So, song selection is key – for your personality, best for your range and vibe and that fits what you’re auditioning for. Working your skills so you are rocking that song in the pocket, making it your own. We’ve all heard the person that originally sang the song and don’t need to hear “the song”, we need to hear how you express yourself using that song. So how can you switch up the groove, emphasis a different moment, change the melody in a subtle way. And this all requires REHEARSAL! Even if it’s a B’way audition, you need to do all of that, then come back to the melody with some flexibility, so it has breathing room and you are expressing yourself within the original melody you are required not to change.

I used to audition for EVERYTHING with the same song for a while. Didn’t matter what I went for, I always sang ‘If Only You Knew’ because I sang the shit out of it (I knew that song inside and out) and because the lyrics say, “If only you knew, how much I love you” over and over again. And you know what, that’s what I was saying to the people in the room “I love you!” and they felt it & they loved me right back. I got call backs and bookings every time. It was the right song, at the right time, it was a good fit.

Last minute audition. Sing something you know SOoooo well. They don’t know if you’ve sung it a billion times or just this once. You just want to go in feeling solid so you can shine.

Auditions are also strange creatures. You’ve got to do 50 before you don’t feel totally weird and overly amp’d up walking into a bare room with a few strangers who may or may not pay attention to you while you sing 16, 32 or 64 bars of a song and leave. Over time, the oddness of it won’t bug you, you can walk in with all your personality and share a little special sparkle for a few minutes and leave. Like floating around a party and just having a great conversation with a couple people for a minute and leaving, never to see them again. Good thing to practice in preparation for auditioning eh?

And remember what the very talented and brilliant MD Boko Suzuki said… keep auditioning. Boko cast someone for a national tour of Rent on his 12th audition!

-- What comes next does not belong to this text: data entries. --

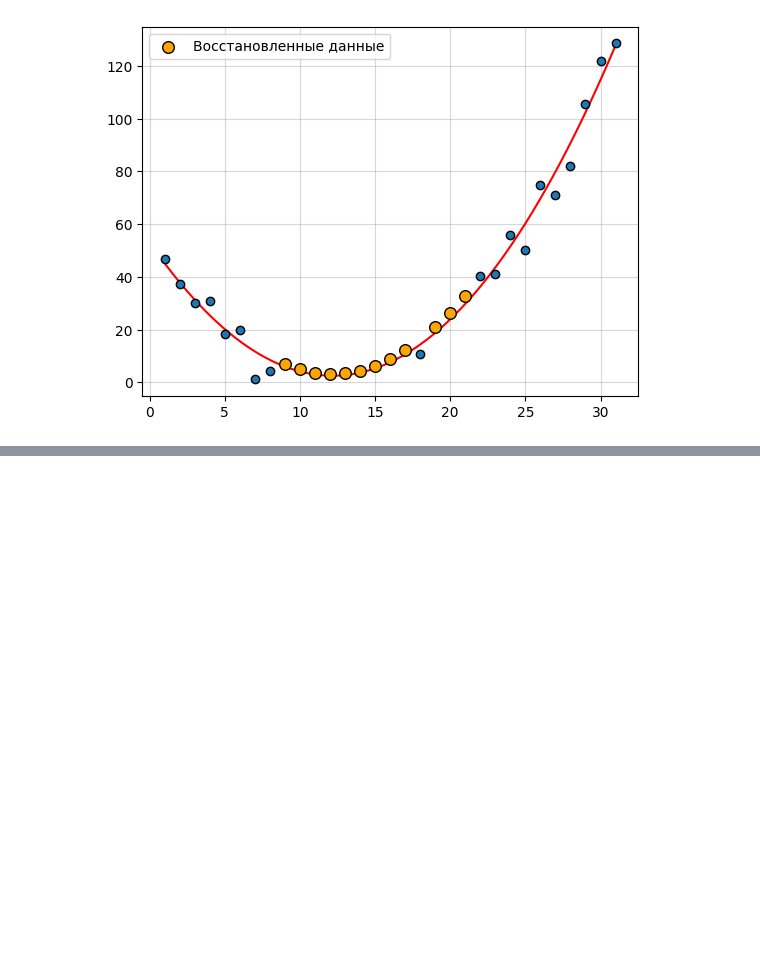
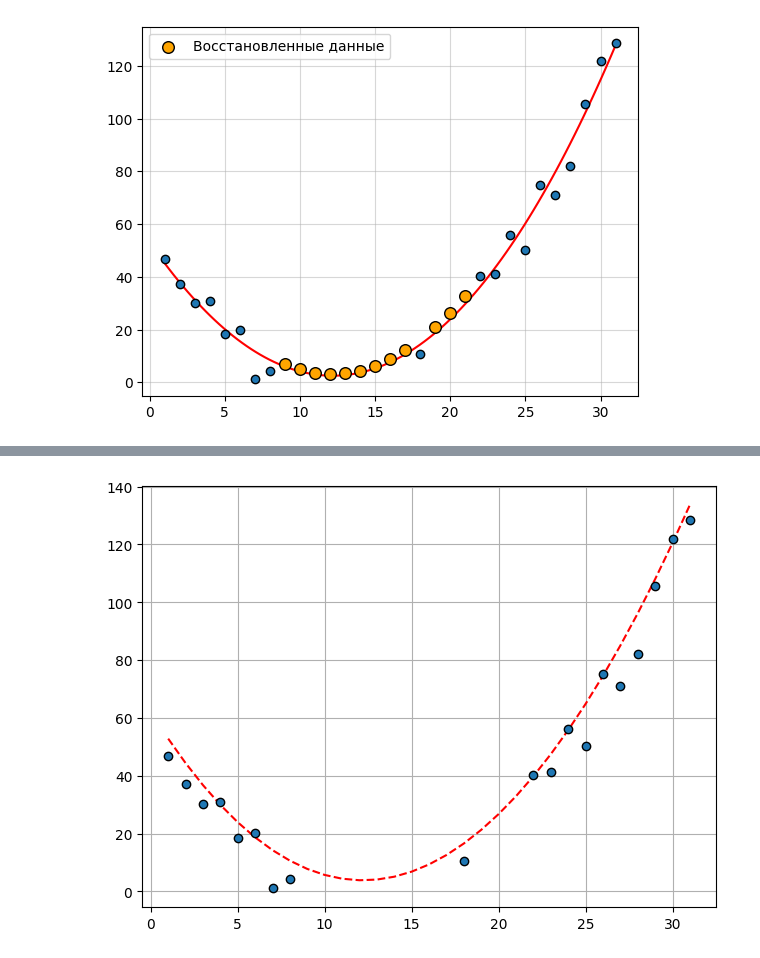
Before and after one commit to egorbeckish/Masters-program, a Jupyter notebook: 1. First Course/Semester 1/Нелинейная оптимизация/4. Декабрь/05.12.2025/Бекиш.ipynb, the cells around one changed output, grey strips where cells are left out. Cells and saved outputs as stored; diff of their text form; code cells hidden in the pictures; blank space fills up the shorter version.

```diff
--- a/1. First Course/Semester 1/Нелинейная оптимизация/4. Декабрь/05.12.2025/Бекиш.ipynb
+++ b/1. First Course/Semester 1/Нелинейная оптимизация/4. Декабрь/05.12.2025/Бекиш.ipynb
@@ -144,0 +211,42 @@ plt.show()
+# %%
+df = pd.read_csv("months.csv")
+
+df_train_aug = df.dropna(subset=["A"])
+df_train_sep = df.dropna(subset=["S"])
+
+X_aug = df_train_aug[["day"]].values
+y_aug = df_train_aug["A"].values
+
+X_sep = df_train_sep[["day"]].values
+y_sep = df_train_sep["S"].values
+# %%
+lin_reg_sep = LinearRegression()
+lin_reg_sep.fit(X_sep, y_sep)
+y_pred_lin_sep = lin_reg_sep.predict(X_sep)
+
+poly = PolynomialFeatures(3)
+X_poly_sep = poly.fit_transform(X_sep)
+
+poly_reg_sep = LinearRegression()
+poly_reg_sep.fit(X_poly_sep, y_sep)
+y_pred_poly_sep = poly_reg_sep.predict(X_poly_sep)
+# %%
+X_oct = df[["day"]].values
+
+oct_lin_pred = lin_reg_sep.predict(X_oct)
+
+X_poly_oct = poly.fit_transform(X_oct)
+oct_poly_pred = poly_reg_sep.predict(X_poly_oct)
+
+df["O_lin_pred"] = oct_lin_pred
+df["O_poly_pred"] = oct_poly_pred
+# %%
+plt.scatter(df["day"], df["O"], ec="k", zorder=3)
+plt.plot(df["day"], df["O_poly_pred"], "r--")
+
+plt.grid()
+
+plt.tight_layout()
+plt.show()
+# %% [output]
+[figure, added]
```
Also changed, not shown: parts of 5 cells of this notebook, 1 other file.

And here’s a little history lesson, a fable if you will, although it’s autobiographical and since it’s all in hindsight we can see truth in it:   I was up for a the original Broadway role of Eponine in Les Miserables. I was 17 years old. I made it to the final cut. But the director refused to see me. He told the casting agent not to bring me to the final audition. They told him they favored me and really thought he should see me. He said, “No, she’s too young. I will break her.” I was crushed. At 17 and Broadway was my big dream.  A few months later I made final cut for Carrie in the West End. It was between me and a British actor. I was again told I was the favored actor. But when Barbara Cooke was cast as Carrie’s mother, the role of Carrie went to the British girl because by contract rules, the leads had to alternate British/American. So… no Carrie for me.

At the time I was so upset, but it was just not to be. What if the director saved my life. What if he is that rough and I was so green. I could have been chewed up and spit out.  I didn’t follow the path of musical theatre, I continued songwriting, became a teacher just three years later and if you’re reading this you know what a deep and rewarding journey that has been! So it’s not bad I didn’t get those roles. It just wasn’t meant for me. Then. B’way is still going strong and who knows, maybe in the second 41 years of my life I’ll be a part of it.

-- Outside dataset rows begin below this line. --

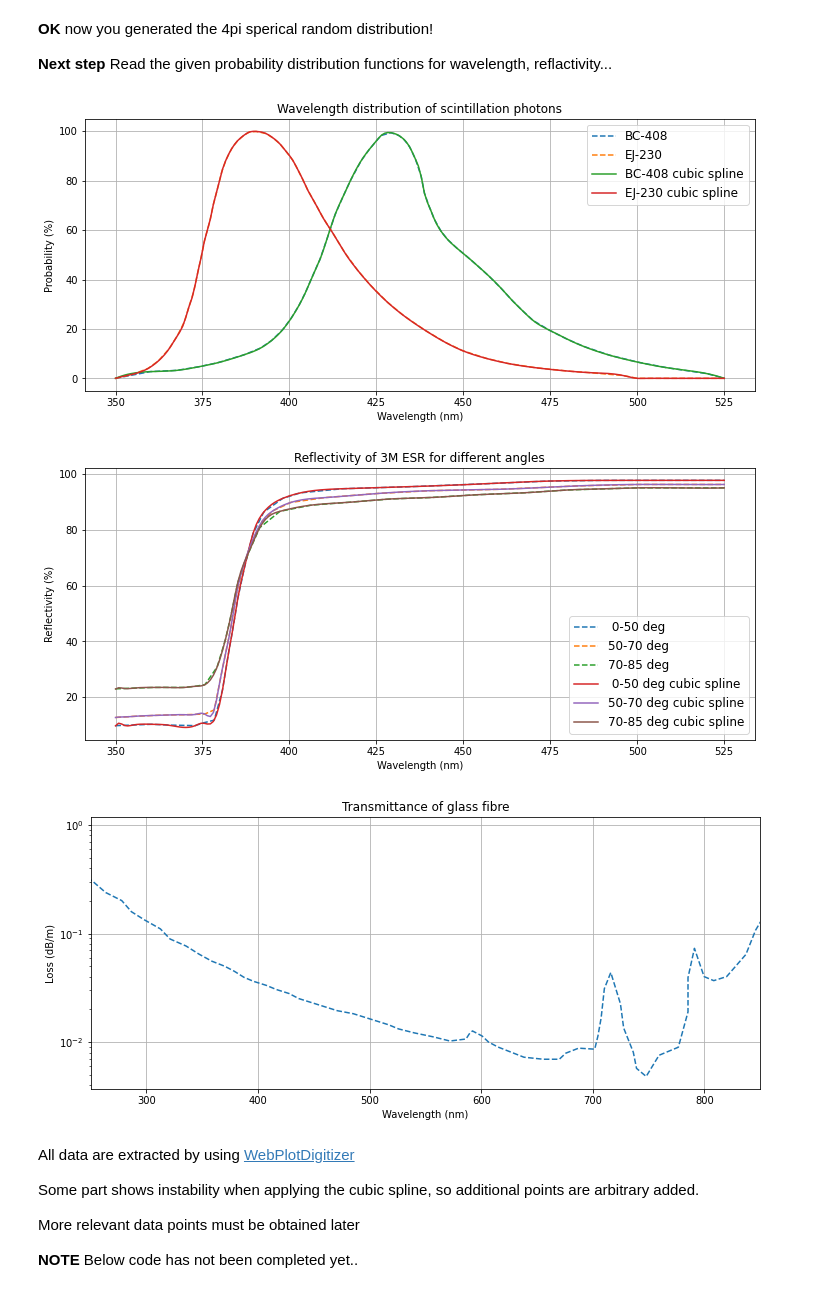
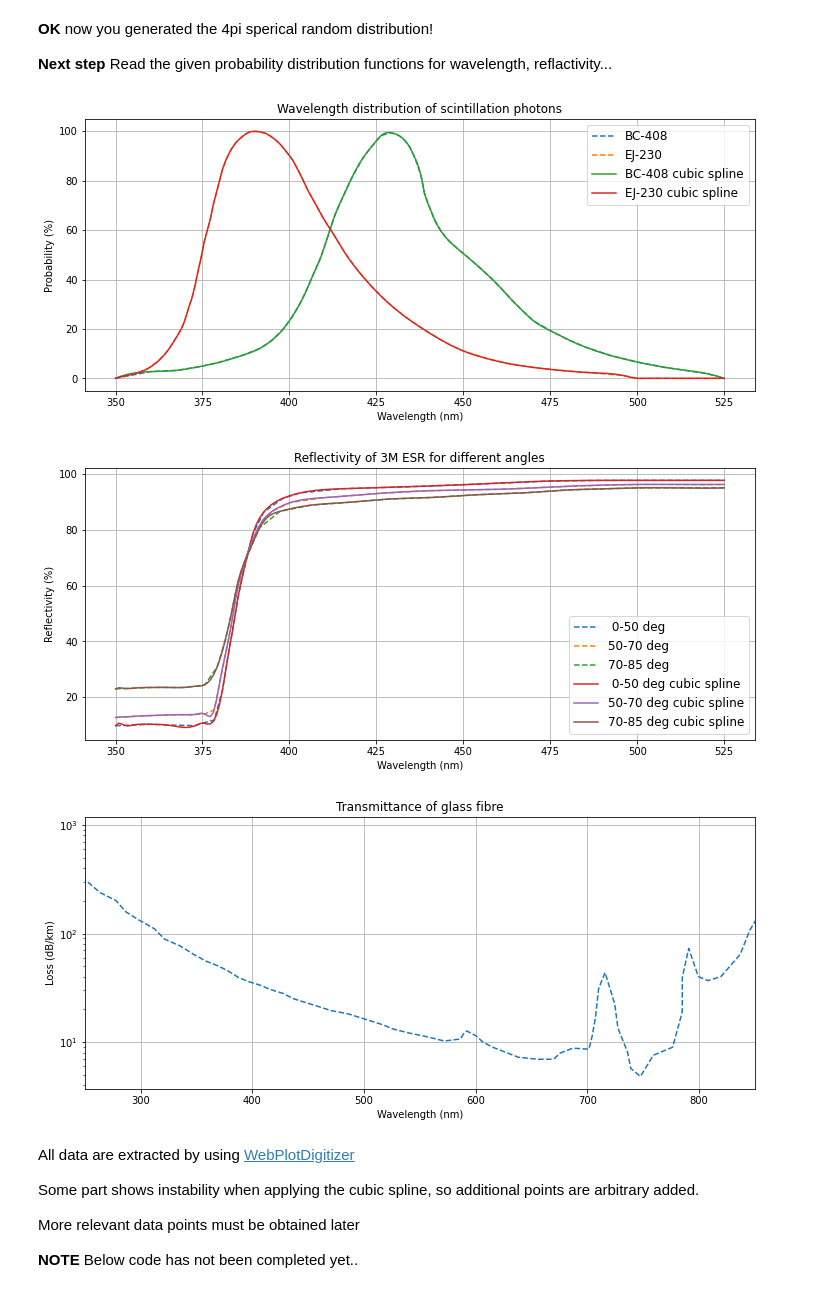
Before and after one commit to yfujii02/work4comet, a Jupyter notebook: SimpleLightPropagationAnalysis.ipynb, the cells around one changed output. Cells and saved outputs as stored; diff of their text form; code cells hidden in the pictures.

```diff
--- a/SimpleLightPropagationAnalysis.ipynb
+++ b/SimpleLightPropagationAnalysis.ipynb
@@ -85,36 +85,36 @@ ax.legend(loc='upper right',fontsize='large')
 
 plt.show()
 
 fig, ax = plt.subplots(figsize=(12,5))
 
 ax.plot(wl3M0,wp3M0,label=' 0-50 deg',ls='--')
 ax.plot(wl3M1,wp3M1,label='50-70 deg',ls='--')
 ax.plot(wl3M2,wp3M2,label='70-85 deg',ls='--')
 
 ax.plot(wl,fsp2(wl),label=' 0-50 deg cubic spline')
 ax.plot(wl,fsp3(wl),label='50-70 deg cubic spline')
 ax.plot(wl,fsp4(wl),label='70-85 deg cubic spline')
 
 ax.set(xlabel='Wavelength (nm)', ylabel='Reflectivity (%)',
        title='Reflectivity of 3M ESR for different angles')
 ax.grid()
 ax.legend(loc='lower right',fontsize='large')
 
 plt.show()
 
 fig, ax = plt.subplots(figsize=(12,5))
-ax.plot(wlFib,wpFib/1000,label='Fujikura S-series',ls='--')
-ax.set(xlabel='Wavelength (nm)', ylabel='Loss (dB/m)',
+ax.plot(wlFib,wpFib,label='Fujikura S-series',ls='--')
+ax.set(xlabel='Wavelength (nm)', ylabel='Loss (dB/km)',
        title='Transmittance of glass fibre')
 ax.grid()
 ax.set_yscale('Log')
 ax.set_xlim(250,850)
 
 plt.show()
 # %% [output]
 [figure]
 [figure]
-[figure, old version]
+[figure, new version]
 # %% [markdown]
 All data are extracted by using [WebPlotDigitizer](https://automeris.io/WebPlotDigitizer/)
 
```
Also changed, not shown: parts of 4 cells of this notebook, 1 other file.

ps. No one from that final call was cast as Eponine, he brought the woman who played her in the West End to play the part on B’way and Carrie lasted 10 days.

SO! Work your skills – get your vocals on point, learn how to make a song your own, bring your personality and style to the moment. Work with musicians so you know how to silently communicate with an accompanist or band mate. Get material that is fresh and unique and suits you and your tastes. Research and rehearse! Learn skills so it can be more fun! Then get out there! Get out of class and into the world.

Best to each of you!